#### EXERCISE GOAL
In the records below, find every line that contains "demo" and list it.

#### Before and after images
——
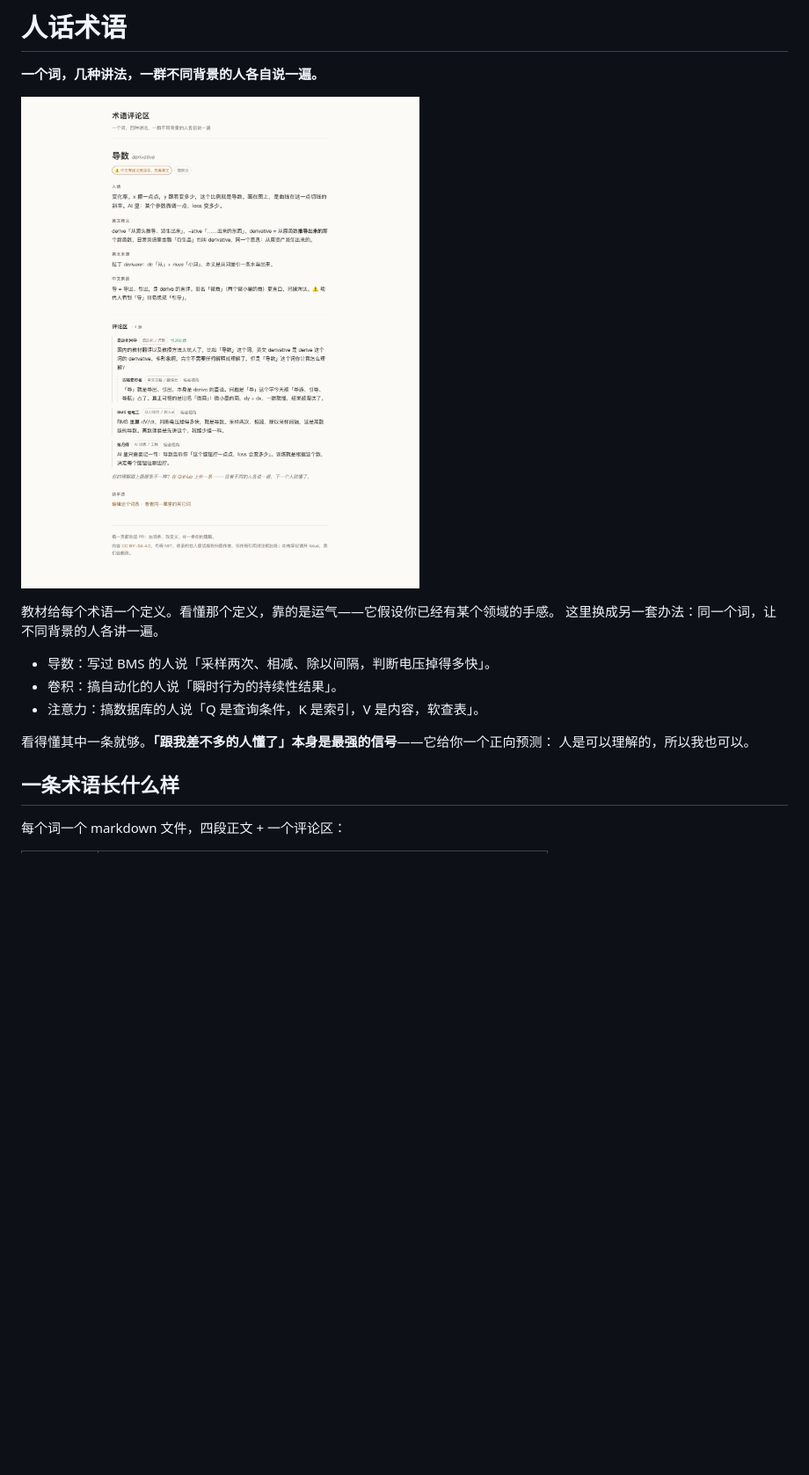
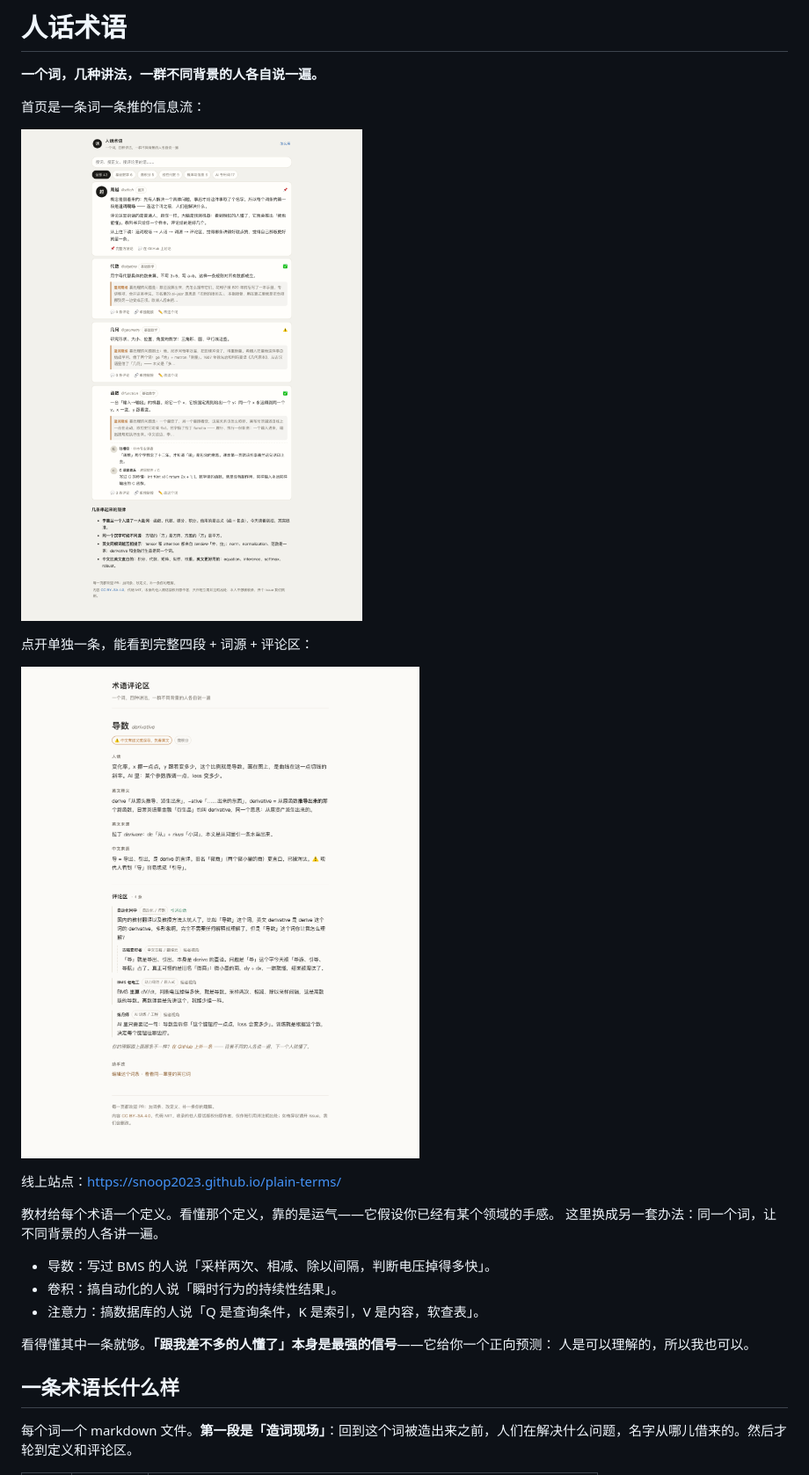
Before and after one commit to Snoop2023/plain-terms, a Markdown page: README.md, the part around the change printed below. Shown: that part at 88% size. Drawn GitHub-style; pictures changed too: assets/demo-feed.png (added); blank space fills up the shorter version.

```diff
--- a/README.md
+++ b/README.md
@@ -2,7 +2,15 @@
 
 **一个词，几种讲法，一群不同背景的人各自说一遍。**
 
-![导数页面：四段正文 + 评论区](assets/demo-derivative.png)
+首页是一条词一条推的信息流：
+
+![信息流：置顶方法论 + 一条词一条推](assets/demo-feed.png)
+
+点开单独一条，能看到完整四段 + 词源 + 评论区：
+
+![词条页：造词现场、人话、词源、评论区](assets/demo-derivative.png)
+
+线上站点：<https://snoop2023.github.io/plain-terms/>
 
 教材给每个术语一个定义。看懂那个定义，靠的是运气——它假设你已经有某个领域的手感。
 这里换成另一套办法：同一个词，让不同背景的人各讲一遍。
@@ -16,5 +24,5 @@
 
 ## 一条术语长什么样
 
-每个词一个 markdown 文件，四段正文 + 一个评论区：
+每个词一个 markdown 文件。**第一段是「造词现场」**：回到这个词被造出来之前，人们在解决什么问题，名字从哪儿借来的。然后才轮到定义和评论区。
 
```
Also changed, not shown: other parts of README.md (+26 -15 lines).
——
#### OUTPUT BELOW
Before and after one commit to Snoop2023/plain-terms, a Markdown page: README.md, the part around the change printed below. Shown: that part at 88% size. Drawn GitHub-style; pictures changed too: assets/demo-feed.png (added); blank space fills up the shorter version.
-![导数页面：四段正文 + 评论区](assets/demo-derivative.png)
+![信息流：置顶方法论 + 一条词一条推](assets/demo-feed.png)
+![词条页：造词现场、人话、词源、评论区](assets/demo-derivative.png)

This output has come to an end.